(Dataset entries)
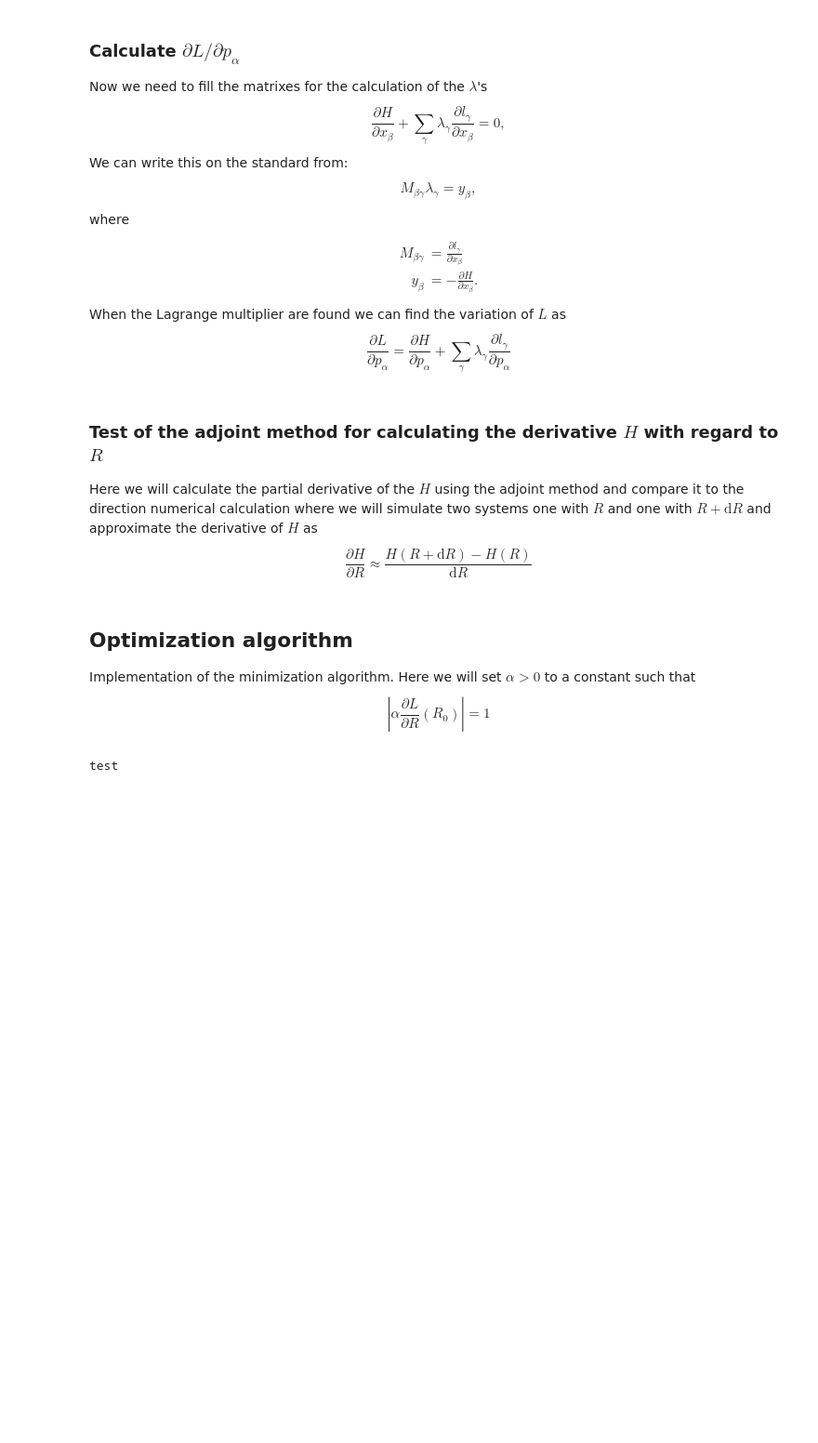
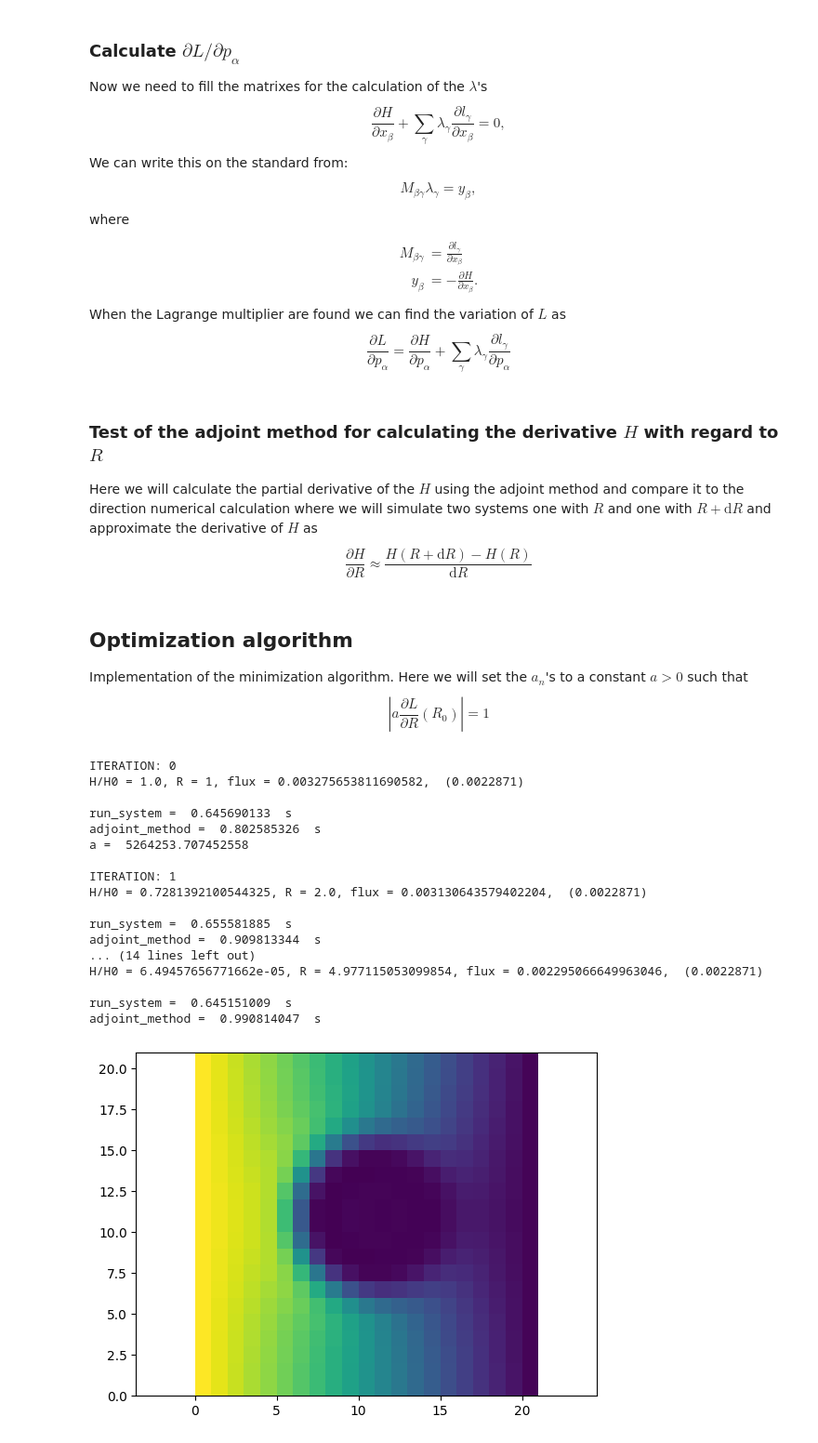
Before and after one commit to eje74/Adjoint, a Jupyter notebook: diffusion.ipynb, the cells around one changed output. Shown: that part at 93% size. Saved outputs shown, nothing was run; the diff lists cells and outputs as text; code cells hidden in the pictures; blank space fills up the shorter version.

Commit message:
Some code cleanup and added a plot of the phi-field at the end of the optimization loop

```diff
--- a/diffusion.ipynb
+++ b/diffusion.ipynb
@@ -496,7 +495,7 @@ Here we will calculate the partial derivative of the $H$ using the adjoint metho
 \frac{\partial H}{\partial R}\approx \frac{H(R+\mathrm{d}R) - H(R)}{\mathrm{d}R}
 \end{equation*}
 # %%
-if __name__ == "__main__":
+if __name__ == "__main__" and False:
     # Lattice
     c_list = [np.array(c, dtype=int) for c in [
         (0, 0),
@@ -525,6 +524,8 @@ if __name__ == "__main__":
 
     # Parameter list for 'run_simulation'
     rs_param = (xi, tau_input, w_list, c_list, alpha_reverse, number_of_iterations, system_size)
+    # Parameter list for 'adjoint_method'
+    am_param =  (j_target, xi, tau_input, w_list, c_list, alpha_reverse)
 
     for n, R in enumerate(np.linspace(1, 7, number_of_containers)):
         # Adjoint method
@@ -532,8 +533,7 @@ if __name__ == "__main__":
         phi, j = run_system(lhs, rhs, R, *rs_param)
         print("run_system = ", (time_ns() - start_time)/1e9, " s")
         start_time = time_ns()
-    #    dH_dR = adjoint_method(R, tau_input, xi, phi, j, j_target, w_list, c_list, alpha_reverse)
-        dH_dR = adjoint_method(R, phi, j, j_target, xi, tau_input, w_list, c_list, alpha_reverse)
+        dH_dR = adjoint_method(R, phi, j, *am_param)
         print("adjoint_method = ", (time_ns() - start_time)/1e9, " s")
         dH_adjoint[n] = dH_dR
 
@@ -559,34 +559,94 @@ if __name__ == "__main__":
 # %% [markdown]
 ## Optimization algorithm
 
-Implementation of the minimization algorithm. Here we will set $\alpha>0$ to a constant such that
+Implementation of the minimization algorithm. Here we will set the $a_n$'s to a constant $a>0$ such that
 \begin{equation*}
-   \left|\alpha\frac{\partial L}{\partial R}(R_0)\right| = 1
+   \left|a\frac{\partial L}{\partial R}(R_0)\right| = 1
 \end{equation*}
 # %%
-if  __name__ == "__main__" and False:
+if  __name__ == "__main__":
     c_list = [np.array(c, dtype=int) for c in [
         (0, 0),
         (1, 0), (-1, 0), (0, 1), (0, -1),
         (1, 1), (-1, -1), (1, -1), (-1, 1)
         ]]
     w_list = np.array((4/9,) + 4*(1/9,) + 4*(1/36,))
     alpha_reverse = np.array( [0, 2, 1, 4, 3, 6, 5, 8, 7])
 
     # Input
     tau_input = 0.7
     lhs = 1
     rhs = 0
     number_of_iterations = 2000
     system_size = (21, 21)
 
     xi = 0.8
     j_max = (tau_input - 0.5)/3/(system_size[0] - 1)
     j_target = 0.0022871
+    number_of_gradient_descents = 5
 
     # Parameter list for 'run_simulation'
-    #rs_param = (xi, tau_input, w_list, c_list, alpha_reverse, number_of_iterations, system_size)
+    rs_param = (xi, tau_input, w_list, c_list, alpha_reverse, number_of_iterations, system_size)
     # Parameter list for 'adjoint_method'
-    #am_param = tau_input, xi, phi, j, j_target, w_list, c_list, alpha_reverse
+    am_param =  (j_target, xi, tau_input, w_list, c_list, alpha_reverse)
+
+    # First guess
+    R = 1
+
+    # Run system
+    start_time = time_ns()
+    phi, j = run_system(lhs, rhs, R, *rs_param)
+    H0 = (j-j_target)**2
+    H = H0
+    print("ITERATION: 0")
+    print(f"H/H0 = {H/H0}, R = {R}, flux = {j},  ({j_target})\n")
+    print("run_system = ", (time_ns() - start_time)/1e9, " s")
+    start_time = time_ns()
+    # Find gradient
+    dH_dR = adjoint_method(R, phi, j, *am_param)
+    print("adjoint_method = ", (time_ns() - start_time)/1e9, " s")
+    # Calculate alpha
+    a = 1/np.abs(dH_dR)
+    print("a = ", a)
+    # update R
+    R = R - a*dH_dR
+
+    # Main optimization loop
+    for n in np.arange(number_of_gradient_descents-1):
+        start_time = time_ns()
+        phi, j = run_system(lhs, rhs, R, *rs_param)
+        H = (j-j_target)**2
+        print(f"\nITERATION: {n+1}")
+        print(f"H/H0 = {H/H0}, R = {R}, flux = {j},  ({j_target})\n")
+        print("run_system = ", (time_ns() - start_time)/1e9, " s")
+        start_time = time_ns()
+        # Find gradient
+        dH_dR = adjoint_method(R, phi, j, *am_param)
+        print("adjoint_method = ", (time_ns() - start_time)/1e9, " s")
+        # update R
+        R = R - a*dH_dR
+
+    # Plotting the phi field
+    plt.figure(1)
+    plt.pcolormesh(phi.transpose())
+    plt.axis("equal")
+    plt.show()
 # %% [output]
-test
+ITERATION: 0
+H/H0 = 1.0, R = 1, flux = 0.003275653811690582,  (0.0022871)
+
+run_system =  0.645690133  s
+adjoint_method =  0.802585326  s
+a =  5264253.707452558
+
+ITERATION: 1
+H/H0 = 0.7281392100544325, R = 2.0, flux = 0.003130643579402204,  (0.0022871)
+
+run_system =  0.655581885  s
+adjoint_method =  0.909813344  s
+... (14 lines left out)
+H/H0 = 6.49457656771662e-05, R = 4.977115053099854, flux = 0.002295066649963046,  (0.0022871)
+
+run_system =  0.645151009  s
+adjoint_method =  0.990814047  s
+[figure, added]
```
Also changed, not shown: parts of 2 cells of this notebook.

To do
Omit the pictures, then give every record back exactly as it stands.

Result for this exercise
Before and after one commit to eje74/Adjoint, a Jupyter notebook: diffusion.ipynb, the cells around one changed output. Shown: that part at 93% size. Saved outputs shown, nothing was run; the diff lists cells and outputs as text; code cells hidden in the pictures; blank space fills up the shorter version.

Commit message:
Some code cleanup and added a plot of the phi-field at the end of the optimization loop

```diff
--- a/diffusion.ipynb
+++ b/diffusion.ipynb
@@ -496,7 +495,7 @@ Here we will calculate the partial derivative of the $H$ using the adjoint metho
 \frac{\partial H}{\partial R}\approx \frac{H(R+\mathrm{d}R) - H(R)}{\mathrm{d}R}
 \end{equation*}
 # %%
-if __name__ == "__main__":
+if __name__ == "__main__" and False:
     # Lattice
     c_list = [np.array(c, dtype=int) for c in [
         (0, 0),
@@ -525,6 +524,8 @@ if __name__ == "__main__":
 
     # Parameter list for 'run_simulation'
     rs_param = (xi, tau_input, w_list, c_list, alpha_reverse, number_of_iterations, system_size)
+    # Parameter list for 'adjoint_method'
+    am_param =  (j_target, xi, tau_input, w_list, c_list, alpha_reverse)
 
     for n, R in enumerate(np.linspace(1, 7, number_of_containers)):
         # Adjoint method
@@ -532,8 +533,7 @@ if __name__ == "__main__":
         phi, j = run_system(lhs, rhs, R, *rs_param)
         print("run_system = ", (time_ns() - start_time)/1e9, " s")
         start_time = time_ns()
-    #    dH_dR = adjoint_method(R, tau_input, xi, phi, j, j_target, w_list, c_list, alpha_reverse)
-        dH_dR = adjoint_method(R, phi, j, j_target, xi, tau_input, w_list, c_list, alpha_reverse)
+        dH_dR = adjoint_method(R, phi, j, *am_param)
         print("adjoint_method = ", (time_ns() - start_time)/1e9, " s")
         dH_adjoint[n] = dH_dR
 
@@ -559,34 +559,94 @@ if __name__ == "__main__":
 # %% [markdown]
 ## Optimization algorithm
 
-Implementation of the minimization algorithm. Here we will set $\alpha>0$ to a constant such that
+Implementation of the minimization algorithm. Here we will set the $a_n$'s to a constant $a>0$ such that
 \begin{equation*}
-   \left|\alpha\frac{\partial L}{\partial R}(R_0)\right| = 1
+   \left|a\frac{\partial L}{\partial R}(R_0)\right| = 1
 \end{equation*}
 # %%
-if  __name__ == "__main__" and False:
+if  __name__ == "__main__":
     c_list = [np.array(c, dtype=int) for c in [
         (0, 0),
         (1, 0), (-1, 0), (0, 1), (0, -1),
         (1, 1), (-1, -1), (1, -1), (-1, 1)
         ]]
     w_list = np.array((4/9,) + 4*(1/9,) + 4*(1/36,))
     alpha_reverse = np.array( [0, 2, 1, 4, 3, 6, 5, 8, 7])
 
     # Input
     tau_input = 0.7
     lhs = 1
     rhs = 0
     number_of_iterations = 2000
     system_size = (21, 21)
 
     xi = 0.8
     j_max = (tau_input - 0.5)/3/(system_size[0] - 1)
     j_target = 0.0022871
+    number_of_gradient_descents = 5
 
     # Parameter list for 'run_simulation'
-    #rs_param = (xi, tau_input, w_list, c_list, alpha_reverse, number_of_iterations, system_size)
+    rs_param = (xi, tau_input, w_list, c_list, alpha_reverse, number_of_iterations, system_size)
     # Parameter list for 'adjoint_method'
-    #am_param = tau_input, xi, phi, j, j_target, w_list, c_list, alpha_reverse
+    am_param =  (j_target, xi, tau_input, w_list, c_list, alpha_reverse)
+
+    # First guess
+    R = 1
+
+    # Run system
+    start_time = time_ns()
+    phi, j = run_system(lhs, rhs, R, *rs_param)
+    H0 = (j-j_target)**2
+    H = H0
+    print("ITERATION: 0")
+    print(f"H/H0 = {H/H0}, R = {R}, flux = {j},  ({j_target})\n")
+    print("run_system = ", (time_ns() - start_time)/1e9, " s")
+    start_time = time_ns()
+    # Find gradient
+    dH_dR = adjoint_method(R, phi, j, *am_param)
+    print("adjoint_method = ", (time_ns() - start_time)/1e9, " s")
+    # Calculate alpha
+    a = 1/np.abs(dH_dR)
+    print("a = ", a)
+    # update R
+    R = R - a*dH_dR
+
+    # Main optimization loop
+    for n in np.arange(number_of_gradient_descents-1):
+        start_time = time_ns()
+        phi, j = run_system(lhs, rhs, R, *rs_param)
+        H = (j-j_target)**2
+        print(f"\nITERATION: {n+1}")
+        print(f"H/H0 = {H/H0}, R = {R}, flux = {j},  ({j_target})\n")
+        print("run_system = ", (time_ns() - start_time)/1e9, " s")
+        start_time = time_ns()
+        # Find gradient
+        dH_dR = adjoint_method(R, phi, j, *am_param)
+        print("adjoint_method = ", (time_ns() - start_time)/1e9, " s")
+        # update R
+        R = R - a*dH_dR
+
+    # Plotting the phi field
+    plt.figure(1)
+    plt.pcolormesh(phi.transpose())
+    plt.axis("equal")
+    plt.show()
 # %% [output]
-test
+ITERATION: 0
+H/H0 = 1.0, R = 1, flux = 0.003275653811690582,  (0.0022871)
+
+run_system =  0.645690133  s
+adjoint_method =  0.802585326  s
+a =  5264253.707452558
+
+ITERATION: 1
+H/H0 = 0.7281392100544325, R = 2.0, flux = 0.003130643579402204,  (0.0022871)
+
+run_system =  0.655581885  s
+adjoint_method =  0.909813344  s
+... (14 lines left out)
+H/H0 = 6.49457656771662e-05, R = 4.977115053099854, flux = 0.002295066649963046,  (0.0022871)
+
+run_system =  0.645151009  s
+adjoint_method =  0.990814047  s
+[figure, added]
```
Also changed, not shown: parts of 2 cells of this notebook.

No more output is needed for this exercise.